(Beginning of Raw data)

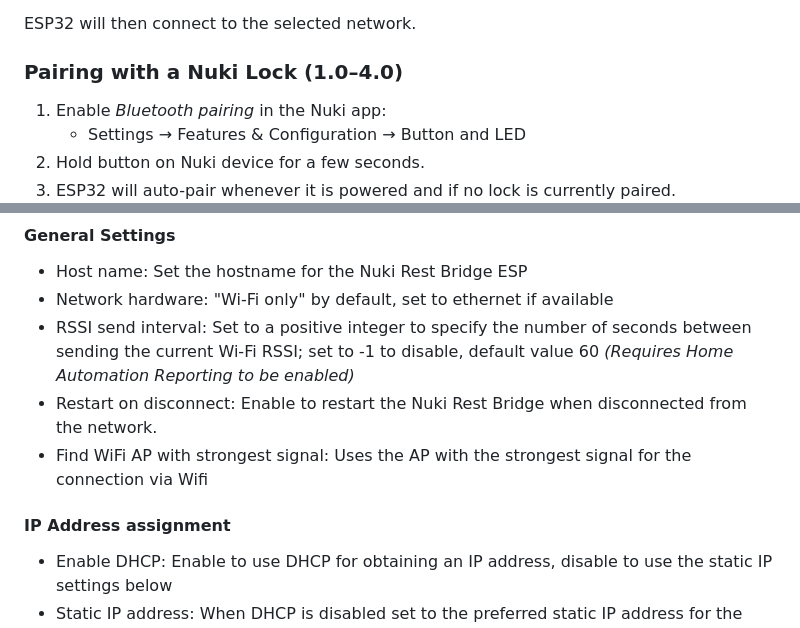
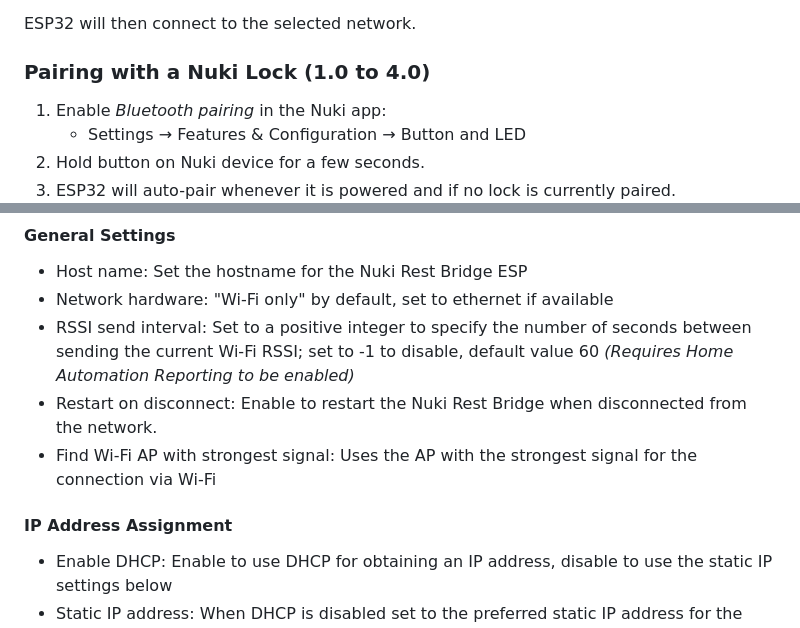
Before and after one commit to CalDymos/nuki-restbridge, a Markdown page: README.md, 2 parts joined by grey strips. GitHub-like rendering.

```diff
--- a/README.md
+++ b/README.md
@@ -85,7 +92,7 @@ Flash the firmware to your ESP32 board using the provided binaries or by compili
 
 ESP32 will then connect to the selected network.
 
-### Pairing with a Nuki Lock (1.0–4.0)
+### Pairing with a Nuki Lock (1.0 to 4.0)
 
 1. Enable *Bluetooth pairing* in the Nuki app:
    - Settings → Features & Configuration → Button and LED
@@ -110,9 +117,9 @@ You can configure:
 - RSSI send interval: Set to a positive integer to specify the number of seconds between sending the current Wi-Fi RSSI; set to -1 to disable, default value 60
 *(Requires Home Automation Reporting to be enabled)*
 - Restart on disconnect: Enable to restart the Nuki Rest Bridge when disconnected from the network.
-- Find WiFi AP with strongest signal: Uses the AP with the strongest signal for the connection via Wifi
+- Find Wi-Fi AP with strongest signal: Uses the AP with the strongest signal for the connection via Wi-Fi
 
-#### IP Address assignment
+#### IP Address Assignment
 
 - Enable DHCP: Enable to use DHCP for obtaining an IP address, disable to use the static IP settings below
 - Static IP address: When DHCP is disabled set to the preferred static IP address for the Nuki Bridge to use
```
Also changed, not shown: other parts of README.md (+30 -1 lines).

(End of Raw data)

*Exercise details*. Search the listing for the string "with". Copy each line where it turns up.

*Response area*.
-### Pairing with a Nuki Lock (1.0–4.0)
+### Pairing with a Nuki Lock (1.0 to 4.0)
-- Find WiFi AP with strongest signal: Uses the AP with the strongest signal for the connection via Wifi
+- Find Wi-Fi AP with strongest signal: Uses the AP with the strongest signal for the connection via Wi-Fi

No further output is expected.